Exercise requirements: Each record, in full, must be restated word for word.

[Change detection data]

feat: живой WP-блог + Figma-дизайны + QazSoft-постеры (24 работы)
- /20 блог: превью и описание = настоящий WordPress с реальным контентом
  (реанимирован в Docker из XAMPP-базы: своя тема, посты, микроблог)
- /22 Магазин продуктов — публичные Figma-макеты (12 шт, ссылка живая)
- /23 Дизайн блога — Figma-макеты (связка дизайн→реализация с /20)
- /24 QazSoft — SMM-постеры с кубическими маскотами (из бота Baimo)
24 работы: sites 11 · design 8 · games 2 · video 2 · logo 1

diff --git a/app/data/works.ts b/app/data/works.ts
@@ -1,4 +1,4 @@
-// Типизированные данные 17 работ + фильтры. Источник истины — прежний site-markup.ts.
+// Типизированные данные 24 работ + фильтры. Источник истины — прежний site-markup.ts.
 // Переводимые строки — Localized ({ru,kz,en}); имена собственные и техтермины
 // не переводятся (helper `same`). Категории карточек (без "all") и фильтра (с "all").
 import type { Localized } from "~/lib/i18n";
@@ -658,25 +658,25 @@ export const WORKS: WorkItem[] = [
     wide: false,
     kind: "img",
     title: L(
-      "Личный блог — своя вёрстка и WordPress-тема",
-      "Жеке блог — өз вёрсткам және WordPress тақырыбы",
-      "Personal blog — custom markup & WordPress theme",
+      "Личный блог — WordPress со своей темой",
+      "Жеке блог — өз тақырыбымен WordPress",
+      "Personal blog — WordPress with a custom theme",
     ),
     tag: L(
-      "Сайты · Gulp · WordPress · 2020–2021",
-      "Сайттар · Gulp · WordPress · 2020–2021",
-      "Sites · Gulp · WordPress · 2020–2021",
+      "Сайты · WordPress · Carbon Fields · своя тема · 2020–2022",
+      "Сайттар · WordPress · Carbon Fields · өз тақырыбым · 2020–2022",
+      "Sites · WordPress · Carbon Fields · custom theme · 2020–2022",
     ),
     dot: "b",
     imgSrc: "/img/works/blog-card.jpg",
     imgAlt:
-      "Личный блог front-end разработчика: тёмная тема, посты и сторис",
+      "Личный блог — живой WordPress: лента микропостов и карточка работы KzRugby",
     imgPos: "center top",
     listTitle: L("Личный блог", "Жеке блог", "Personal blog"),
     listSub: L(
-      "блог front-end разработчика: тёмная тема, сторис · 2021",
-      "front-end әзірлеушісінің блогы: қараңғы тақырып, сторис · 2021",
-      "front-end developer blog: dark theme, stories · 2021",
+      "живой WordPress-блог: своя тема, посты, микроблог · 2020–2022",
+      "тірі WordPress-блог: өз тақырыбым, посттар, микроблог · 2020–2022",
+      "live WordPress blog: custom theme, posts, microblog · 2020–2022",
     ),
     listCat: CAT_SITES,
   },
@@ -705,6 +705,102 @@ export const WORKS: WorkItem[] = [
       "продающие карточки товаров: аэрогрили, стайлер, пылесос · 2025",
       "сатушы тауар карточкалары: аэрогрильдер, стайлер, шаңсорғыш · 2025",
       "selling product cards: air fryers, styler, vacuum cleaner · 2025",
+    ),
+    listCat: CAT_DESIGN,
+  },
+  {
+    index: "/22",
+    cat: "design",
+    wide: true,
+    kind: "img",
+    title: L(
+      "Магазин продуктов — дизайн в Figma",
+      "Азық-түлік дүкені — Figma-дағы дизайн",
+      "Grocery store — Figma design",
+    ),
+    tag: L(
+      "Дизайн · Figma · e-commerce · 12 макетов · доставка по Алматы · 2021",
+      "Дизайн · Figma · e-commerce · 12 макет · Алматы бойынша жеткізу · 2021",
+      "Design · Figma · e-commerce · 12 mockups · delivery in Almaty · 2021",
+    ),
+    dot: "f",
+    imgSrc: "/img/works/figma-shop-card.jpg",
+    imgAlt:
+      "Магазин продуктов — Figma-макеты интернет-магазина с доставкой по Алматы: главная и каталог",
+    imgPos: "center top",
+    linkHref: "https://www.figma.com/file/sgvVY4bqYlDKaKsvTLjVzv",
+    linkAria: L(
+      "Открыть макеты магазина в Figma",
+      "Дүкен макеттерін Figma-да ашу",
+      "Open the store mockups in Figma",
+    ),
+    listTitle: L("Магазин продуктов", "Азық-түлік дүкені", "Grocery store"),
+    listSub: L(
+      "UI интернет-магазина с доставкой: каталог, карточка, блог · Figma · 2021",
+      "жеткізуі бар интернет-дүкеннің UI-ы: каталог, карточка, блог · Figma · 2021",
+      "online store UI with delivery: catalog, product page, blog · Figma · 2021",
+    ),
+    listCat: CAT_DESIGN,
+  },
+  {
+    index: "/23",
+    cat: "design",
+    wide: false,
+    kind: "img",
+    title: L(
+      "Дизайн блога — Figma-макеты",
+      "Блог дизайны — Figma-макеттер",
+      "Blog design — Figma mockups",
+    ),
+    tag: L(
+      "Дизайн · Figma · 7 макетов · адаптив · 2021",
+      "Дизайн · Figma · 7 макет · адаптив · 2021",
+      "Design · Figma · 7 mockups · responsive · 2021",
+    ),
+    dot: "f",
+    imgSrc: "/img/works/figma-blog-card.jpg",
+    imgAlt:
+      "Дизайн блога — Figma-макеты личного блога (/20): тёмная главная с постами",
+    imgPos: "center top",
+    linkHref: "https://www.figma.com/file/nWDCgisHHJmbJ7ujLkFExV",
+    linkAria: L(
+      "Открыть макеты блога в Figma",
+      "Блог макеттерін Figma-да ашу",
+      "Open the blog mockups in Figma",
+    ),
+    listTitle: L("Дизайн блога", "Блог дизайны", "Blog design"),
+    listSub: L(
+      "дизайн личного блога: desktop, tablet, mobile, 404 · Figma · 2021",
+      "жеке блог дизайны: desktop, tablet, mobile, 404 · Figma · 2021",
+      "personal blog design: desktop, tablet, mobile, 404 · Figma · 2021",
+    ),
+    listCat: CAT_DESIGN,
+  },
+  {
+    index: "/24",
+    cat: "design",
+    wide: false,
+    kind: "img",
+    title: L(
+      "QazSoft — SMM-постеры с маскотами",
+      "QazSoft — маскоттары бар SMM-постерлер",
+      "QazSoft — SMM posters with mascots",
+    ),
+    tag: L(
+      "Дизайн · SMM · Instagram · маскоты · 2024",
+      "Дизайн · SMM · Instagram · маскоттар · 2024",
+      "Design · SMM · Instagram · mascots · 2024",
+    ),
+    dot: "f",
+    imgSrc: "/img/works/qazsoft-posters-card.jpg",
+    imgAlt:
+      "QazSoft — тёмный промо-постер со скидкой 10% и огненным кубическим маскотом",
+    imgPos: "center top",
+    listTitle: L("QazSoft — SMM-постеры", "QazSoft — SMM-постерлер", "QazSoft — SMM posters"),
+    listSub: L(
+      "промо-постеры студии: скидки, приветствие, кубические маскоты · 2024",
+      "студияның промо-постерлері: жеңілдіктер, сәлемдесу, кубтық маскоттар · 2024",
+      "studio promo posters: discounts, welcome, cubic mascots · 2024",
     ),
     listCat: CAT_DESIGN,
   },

Result for this exercise:
feat: живой WP-блог + Figma-дизайны + QazSoft-постеры (24 работы)
- /20 блог: превью и описание = настоящий WordPress с реальным контентом
  (реанимирован в Docker из XAMPP-базы: своя тема, посты, микроблог)
- /22 Магазин продуктов — публичные Figma-макеты (12 шт, ссылка живая)
- /23 Дизайн блога — Figma-макеты (связка дизайн→реализация с /20)
- /24 QazSoft — SMM-постеры с кубическими маскотами (из бота Baimo)
24 работы: sites 11 · design 8 · games 2 · video 2 · logo 1

diff --git a/app/data/works.ts b/app/data/works.ts
@@ -1,4 +1,4 @@
-// Типизированные данные 17 работ + фильтры. Источник истины — прежний site-markup.ts.
+// Типизированные данные 24 работ + фильтры. Источник истины — прежний site-markup.ts.
 // Переводимые строки — Localized ({ru,kz,en}); имена собственные и техтермины
 // не переводятся (helper `same`). Категории карточек (без "all") и фильтра (с "all").
 import type { Localized } from "~/lib/i18n";
@@ -658,25 +658,25 @@ export const WORKS: WorkItem[] = [
     wide: false,
     kind: "img",
     title: L(
-      "Личный блог — своя вёрстка и WordPress-тема",
-      "Жеке блог — өз вёрсткам және WordPress тақырыбы",
-      "Personal blog — custom markup & WordPress theme",
+      "Личный блог — WordPress со своей темой",
+      "Жеке блог — өз тақырыбымен WordPress",
+      "Personal blog — WordPress with a custom theme",
     ),
     tag: L(
-      "Сайты · Gulp · WordPress · 2020–2021",
-      "Сайттар · Gulp · WordPress · 2020–2021",
-      "Sites · Gulp · WordPress · 2020–2021",
+      "Сайты · WordPress · Carbon Fields · своя тема · 2020–2022",
+      "Сайттар · WordPress · Carbon Fields · өз тақырыбым · 2020–2022",
+      "Sites · WordPress · Carbon Fields · custom theme · 2020–2022",
     ),
     dot: "b",
     imgSrc: "/img/works/blog-card.jpg",
     imgAlt:
-      "Личный блог front-end разработчика: тёмная тема, посты и сторис",
+      "Личный блог — живой WordPress: лента микропостов и карточка работы KzRugby",
     imgPos: "center top",
     listTitle: L("Личный блог", "Жеке блог", "Personal blog"),
     listSub: L(
-      "блог front-end разработчика: тёмная тема, сторис · 2021",
-      "front-end әзірлеушісінің блогы: қараңғы тақырып, сторис · 2021",
-      "front-end developer blog: dark theme, stories · 2021",
+      "живой WordPress-блог: своя тема, посты, микроблог · 2020–2022",
+      "тірі WordPress-блог: өз тақырыбым, посттар, микроблог · 2020–2022",
+      "live WordPress blog: custom theme, posts, microblog · 2020–2022",
     ),
     listCat: CAT_SITES,
   },
@@ -705,6 +705,102 @@ export const WORKS: WorkItem[] = [
       "продающие карточки товаров: аэрогрили, стайлер, пылесос · 2025",
       "сатушы тауар карточкалары: аэрогрильдер, стайлер, шаңсорғыш · 2025",
       "selling product cards: air fryers, styler, vacuum cleaner · 2025",
+    ),
+    listCat: CAT_DESIGN,
+  },
+  {
+    index: "/22",
+    cat: "design",
+    wide: true,
+    kind: "img",
+    title: L(
+      "Магазин продуктов — дизайн в Figma",
+      "Азық-түлік дүкені — Figma-дағы дизайн",
+      "Grocery store — Figma design",
+    ),
+    tag: L(
+      "Дизайн · Figma · e-commerce · 12 макетов · доставка по Алматы · 2021",
+      "Дизайн · Figma · e-commerce · 12 макет · Алматы бойынша жеткізу · 2021",
+      "Design · Figma · e-commerce · 12 mockups · delivery in Almaty · 2021",
+    ),
+    dot: "f",
+    imgSrc: "/img/works/figma-shop-card.jpg",
+    imgAlt:
+      "Магазин продуктов — Figma-макеты интернет-магазина с доставкой по Алматы: главная и каталог",
+    imgPos: "center top",
+    linkHref: "https://www.figma.com/file/sgvVY4bqYlDKaKsvTLjVzv",
+    linkAria: L(
+      "Открыть макеты магазина в Figma",
+      "Дүкен макеттерін Figma-да ашу",
+      "Open the store mockups in Figma",
+    ),
+    listTitle: L("Магазин продуктов", "Азық-түлік дүкені", "Grocery store"),
+    listSub: L(
+      "UI интернет-магазина с доставкой: каталог, карточка, блог · Figma · 2021",
+      "жеткізуі бар интернет-дүкеннің UI-ы: каталог, карточка, блог · Figma · 2021",
+      "online store UI with delivery: catalog, product page, blog · Figma · 2021",
+    ),
+    listCat: CAT_DESIGN,
+  },
+  {
+    index: "/23",
+    cat: "design",
+    wide: false,
+    kind: "img",
+    title: L(
+      "Дизайн блога — Figma-макеты",
+      "Блог дизайны — Figma-макеттер",
+      "Blog design — Figma mockups",
+    ),
+    tag: L(
+      "Дизайн · Figma · 7 макетов · адаптив · 2021",
+      "Дизайн · Figma · 7 макет · адаптив · 2021",
+      "Design · Figma · 7 mockups · responsive · 2021",
+    ),
+    dot: "f",
+    imgSrc: "/img/works/figma-blog-card.jpg",
+    imgAlt:
+      "Дизайн блога — Figma-макеты личного блога (/20): тёмная главная с постами",
+    imgPos: "center top",
+    linkHref: "https://www.figma.com/file/nWDCgisHHJmbJ7ujLkFExV",
+    linkAria: L(
+      "Открыть макеты блога в Figma",
+      "Блог макеттерін Figma-да ашу",
+      "Open the blog mockups in Figma",
+    ),
+    listTitle: L("Дизайн блога", "Блог дизайны", "Blog design"),
+    listSub: L(
+      "дизайн личного блога: desktop, tablet, mobile, 404 · Figma · 2021",
+      "жеке блог дизайны: desktop, tablet, mobile, 404 · Figma · 2021",
+      "personal blog design: desktop, tablet, mobile, 404 · Figma · 2021",
+    ),
+    listCat: CAT_DESIGN,
+  },
+  {
+    index: "/24",
+    cat: "design",
+    wide: false,
+    kind: "img",
+    title: L(
+      "QazSoft — SMM-постеры с маскотами",
+      "QazSoft — маскоттары бар SMM-постерлер",
+      "QazSoft — SMM posters with mascots",
+    ),
+    tag: L(
+      "Дизайн · SMM · Instagram · маскоты · 2024",
+      "Дизайн · SMM · Instagram · маскоттар · 2024",
+      "Design · SMM · Instagram · mascots · 2024",
+    ),
+    dot: "f",
+    imgSrc: "/img/works/qazsoft-posters-card.jpg",
+    imgAlt:
+      "QazSoft — тёмный промо-постер со скидкой 10% и огненным кубическим маскотом",
+    imgPos: "center top",
+    listTitle: L("QazSoft — SMM-постеры", "QazSoft — SMM-постерлер", "QazSoft — SMM posters"),
+    listSub: L(
+      "промо-постеры студии: скидки, приветствие, кубические маскоты · 2024",
+      "студияның промо-постерлері: жеңілдіктер, сәлемдесу, кубтық маскоттар · 2024",
+      "studio promo posters: discounts, welcome, cubic mascots · 2024",
     ),
     listCat: CAT_DESIGN,
   },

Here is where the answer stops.